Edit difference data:
▬▬▬▬▬▬▬▬▬▬

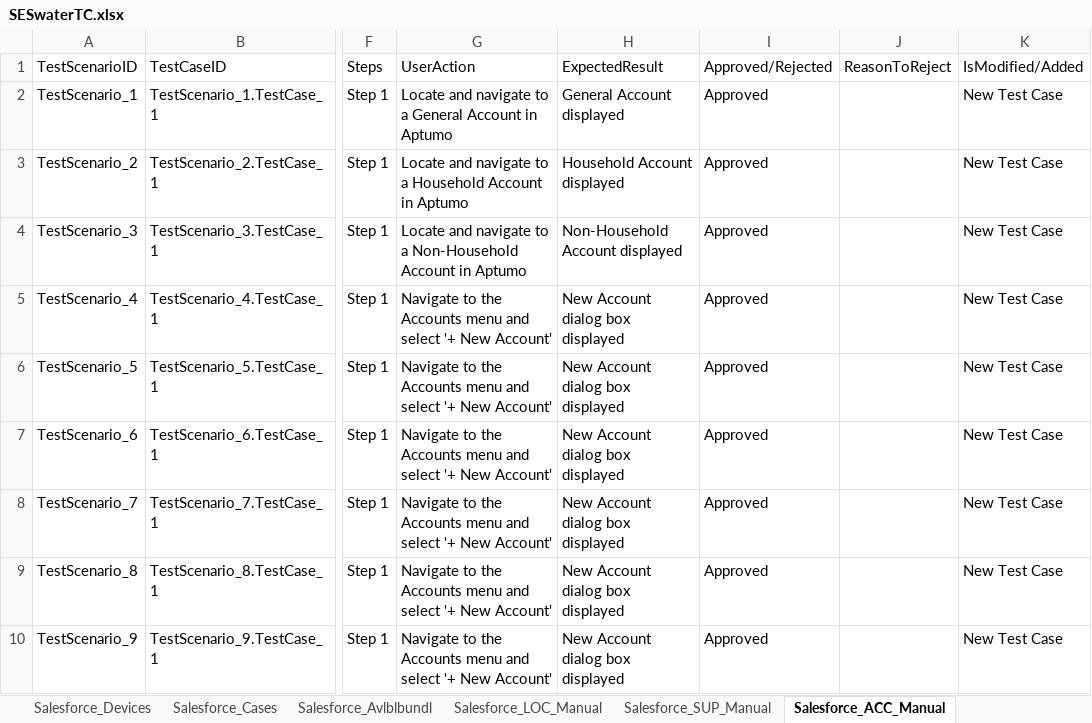
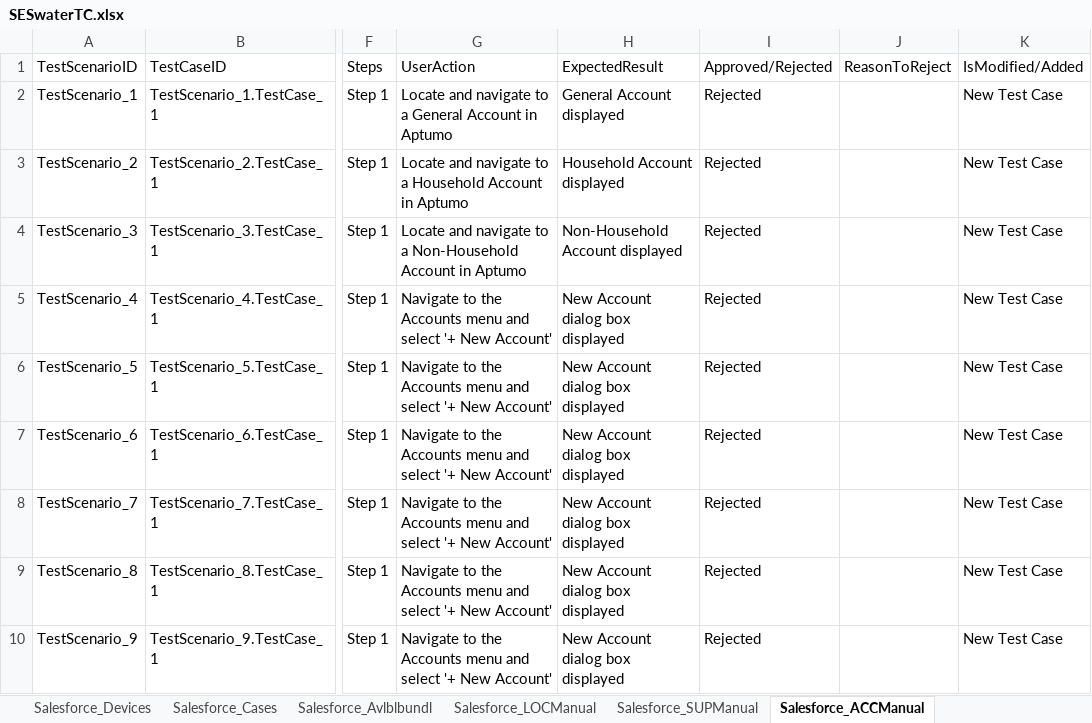
Before and after one commit to ShaikMohamedIrfan/NewSeswaterProject, an Excel workbook: SESwaterTC.xlsx, sheet Salesforce_ACCManual, drawn as a sheet; only a part is shown, gaps mark what is left out; values as stored, in another font and other column widths than the file's, no borders; table styles not drawn; the diff covers the shown part only; the diff names each change by its address in the sheet, - before the commit and + after, or states it on an @@ line.

```diff
--- a/SESwaterTC.xlsx (sheet Salesforce_ACCManual)
+++ b/SESwaterTC.xlsx (sheet Salesforce_ACCManual)
-sheet tab: Salesforce_LOC_Manual
+sheet tab: Salesforce_LOCManual
-sheet tab: Salesforce_SUP_Manual
+sheet tab: Salesforce_SUPManual
-sheet tab: Salesforce_ACC_Manual
+sheet tab: Salesforce_ACCManual
-I2:I10: Approved
+I2:I10: Rejected
```
Also changed, not shown: 6 added rows and 2 edited cells elsewhere in this sheet, sheet Salesforce_CaseWC, sheet Salesforce_CaseMC, sheet Salesforce_CaseOSJ, sheet Salesforce_Occupier, sheet Salesforce_CaseAR, sheet Salesforce_SuplyPoint, 5 more sheets, other sheet tabs.
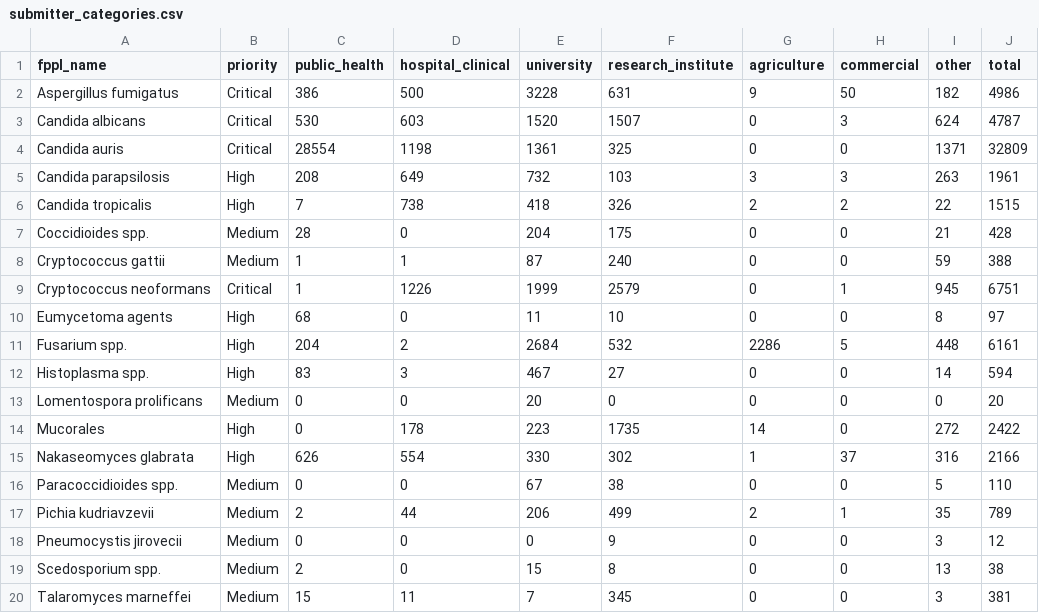
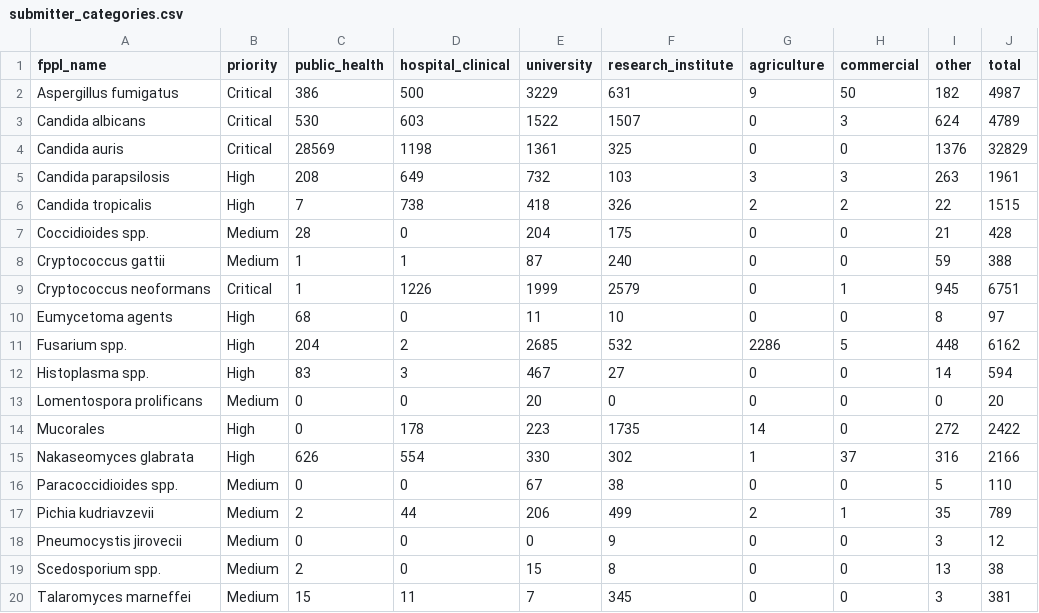
Before and after one commit to happykhan/fungiwatch, a CSV file: build/submitter_categories.csv, drawn as a sheet.

```diff
--- a/build/submitter_categories.csv
+++ b/build/submitter_categories.csv
@@ -1,5 +1,5 @@
 fppl_name,priority,public_health,hospital_clinical,university,research_institute,agriculture,commercial,other,total
-Aspergillus fumigatus,Critical,386,500,3228,631,9,50,182,4986
-Candida albicans,Critical,530,603,1520,1507,0,3,624,4787
-Candida auris,Critical,28554,1198,1361,325,0,0,1371,32809
+Aspergillus fumigatus,Critical,386,500,3229,631,9,50,182,4987
+Candida albicans,Critical,530,603,1522,1507,0,3,624,4789
+Candida auris,Critical,28569,1198,1361,325,0,0,1376,32829
 Candida parapsilosis,High,208,649,732,103,3,3,263,1961
@@ -10,3 +10,3 @@ Cryptococcus neoformans,Critical,1,1226,1999,2579,0,1,945,6751
 Eumycetoma agents,High,68,0,11,10,0,0,8,97
-Fusarium spp.,High,204,2,2684,532,2286,5,448,6161
+Fusarium spp.,High,204,2,2685,532,2286,5,448,6162
 Histoplasma spp.,High,83,3,467,27,0,0,14,594
```
Also changed, not shown: build/host_categories.csv, build/submitters.csv, 8 other files.
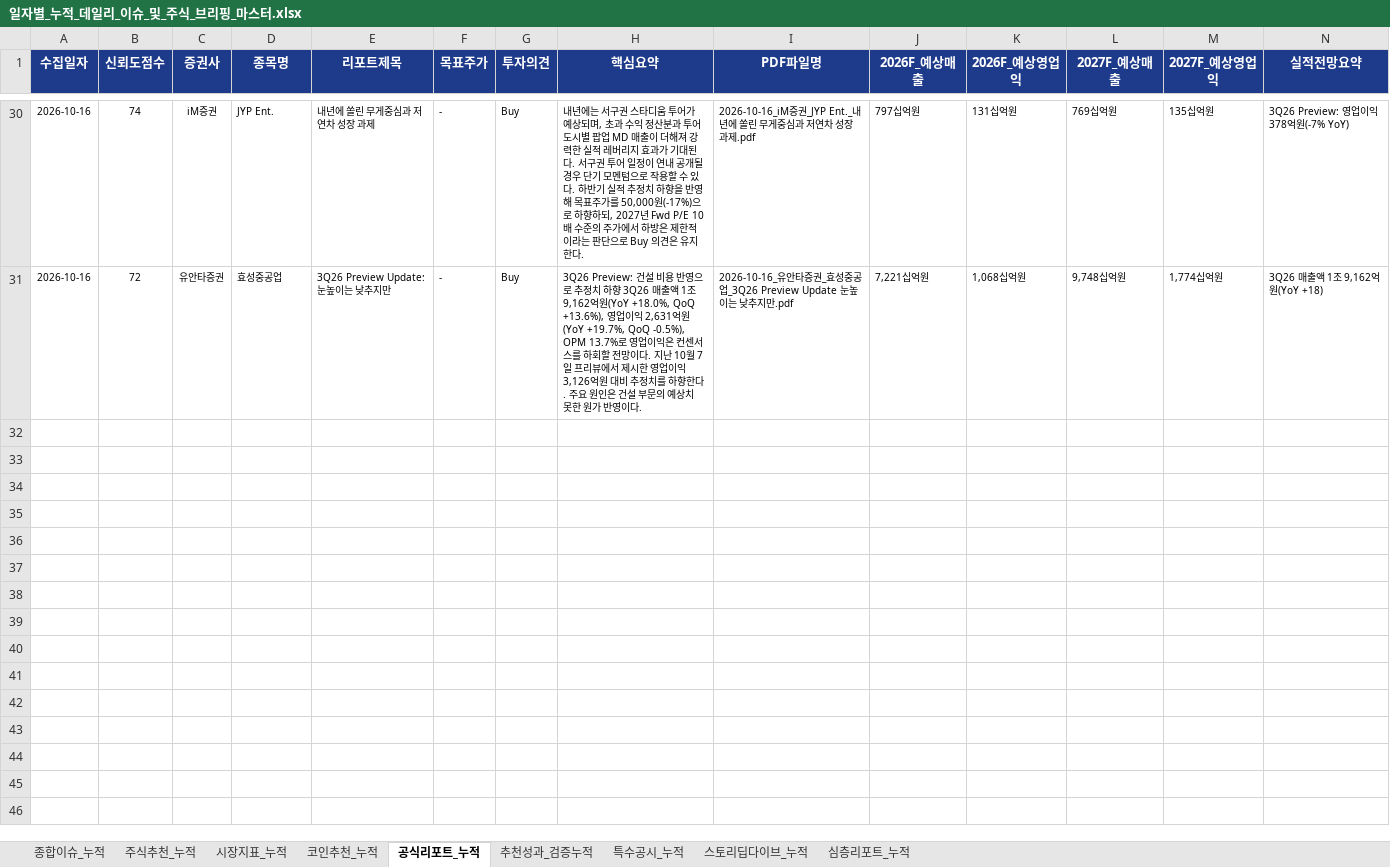
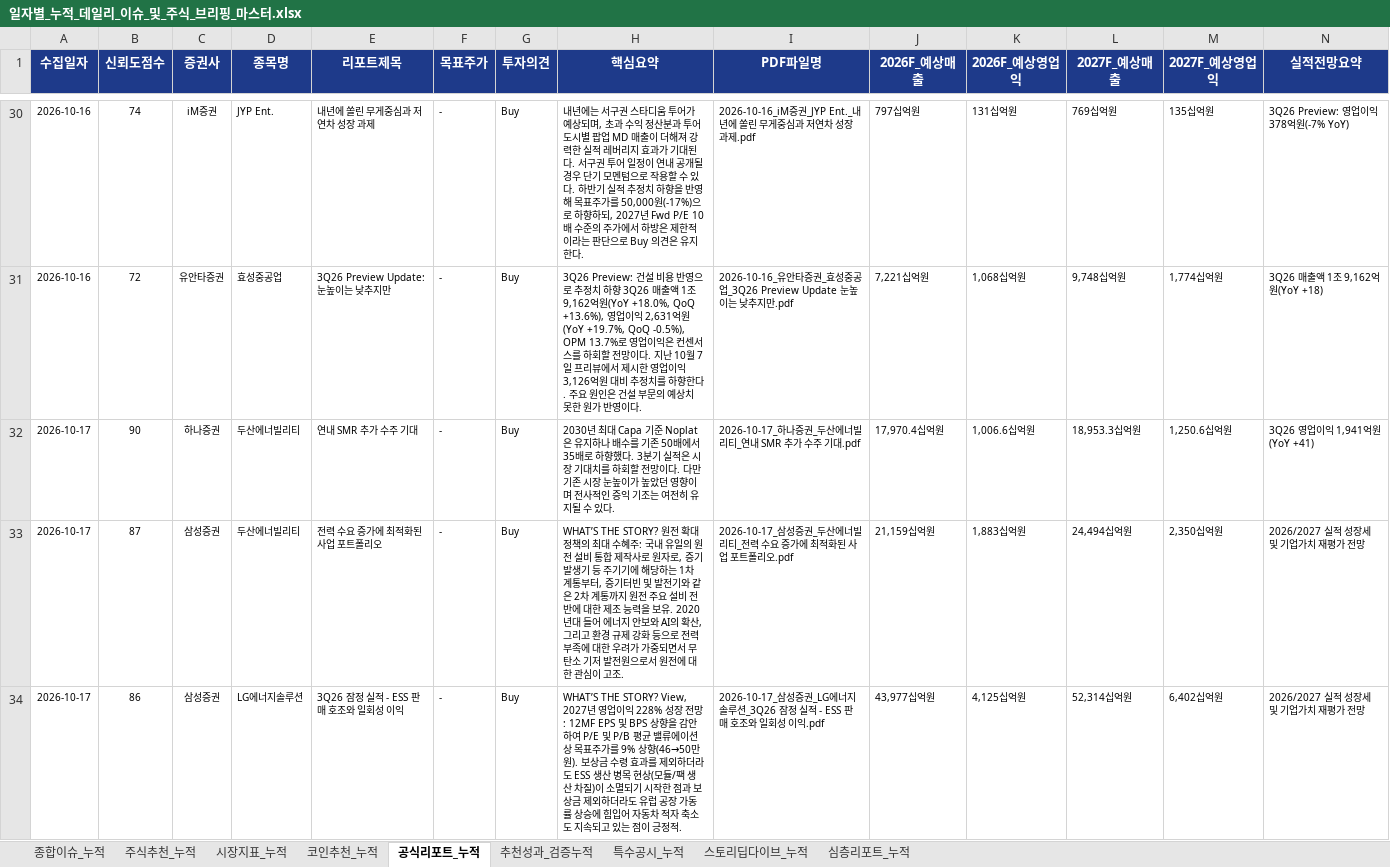
Before and after one commit to leeyulls/py_auto_test, an Excel workbook: reports/일자별_누적_데일리_이슈_및_주식_브리핑_마스터.xlsx, sheet 공식리포트_누적, drawn as a sheet; only a part is shown, gaps mark what is left out; values as stored, in another font and other column widths than the file's, no borders; the diff covers the shown part only; the diff names each change by its address in the sheet, - before the commit and + after, or states it on an @@ line.

```diff
--- a/reports/일자별_누적_데일리_이슈_및_주식_브리핑_마스터.xlsx (sheet 공식리포트_누적)
+++ b/reports/일자별_누적_데일리_이슈_및_주식_브리핑_마스터.xlsx (sheet 공식리포트_누적)
+row 32: 2026-10-17 | 90 | 하나증권 | 두산에너빌리티 | 연내 SMR 추가 수주 기대 | - | Buy | 2030년 최대 Capa 기준 Noplat은 유지하나 배수를 기존 50배에서 35배로 하향했다. 3분기 실적은 시장 기대치를 하회할 전망이다. 다만 기존 시장 눈높이가 높았던 영향이며 전사적인 증익 기조는 여전히 유지될 수 있다. | 2026-10-17_하나증권_두산에너빌리티_연내 SMR 추가 수주 기대.pdf | 17,970.4십억원 | 1,006.6십억원 | 18,953.3십억원 | 1,250.6십억원 | 3Q26 영업이익 1,941억원(YoY +41)
+row 33: 2026-10-17 | 87 | 삼성증권 | 두산에너빌리티 | 전력 수요 증가에 최적화된 사업 포트폴리오 | - | Buy | WHAT’S THE STORY? 원전 확대 정책의 최대 수혜주: 국내 유일의 원전 설비 통합 제작사로 원자로, 증기발생기 등 주기기에 해당하는 1차 계통부터, 증기터빈 및 발전기와 같은 2차 계통까지 원전 주요 설비 전반에 대한 제조 능력을 보유. 2020년대 들어 에너지 안보와 AI의 확산, 그리고 환경 규제 강화 등으로 전력 부족에 대한 우려가 가중되면서 무탄소 기저 발전원으로서 원전에 대한 관심이 고조. | 2026-10-17_삼성증권_두산에너빌리티_전력 수요 증가에 최적화된 사업 포트폴리오.pdf | 21,159십억원 | 1,883십억원 | 24,494십억원 | 2,350십억원 | 2026/2027 실적 성장세 및 기업가치 재평가 전망
+row 34: 2026-10-17 | 86 | 삼성증권 | LG에너지솔루션 | 3Q26 잠정 실적 - ESS 판매 호조와 일회성 이익 | - | Buy | WHAT’S THE STORY? View, 2027년 영업이익 228% 성장 전망: 12MF EPS 및 BPS 상향을 감안하여 P/E 및 P/B 평균 밸류에이션상 목표주가를 9% 상향(46→50만원). 보상금 수령 효과를 제외하더라도 ESS 생산 병목 현상(모듈/팩 생산 차질)이 소멸되기 시작한 점과 보상금 제외하더라도 유럽 공장 가동률 상승에 힘입어 자동차 적자 축소도 지속되고 있는 점이 긍정적. | 2026-10-17_삼성증권_LG에너지솔루션_3Q26 잠정 실적 - ESS 판매 호조와 일회성 이익.pdf | 43,977십억원 | 4,125십억원 | 52,314십억원 | 6,402십억원 | 2026/2027 실적 성장세 및 기업가치 재평가 전망
```
Also changed, not shown: 7 added rows elsewhere in this sheet, sheet 종합이슈_누적, sheet 주식추천_누적, sheet 추천성과_검증누적, sheet 시장지표_누적, sheet 코인추천_누적, sheet 특수공시_누적, 1 more sheet, 5 other files.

▬▬▬▬▬▬▬▬▬▬

### What the task requires:
Look through the records and copy down every line that holds "albicans".

### Answer:
-Candida albicans,Critical,530,603,1520,1507,0,3,624,4787
+Candida albicans,Critical,530,603,1522,1507,0,3,624,4789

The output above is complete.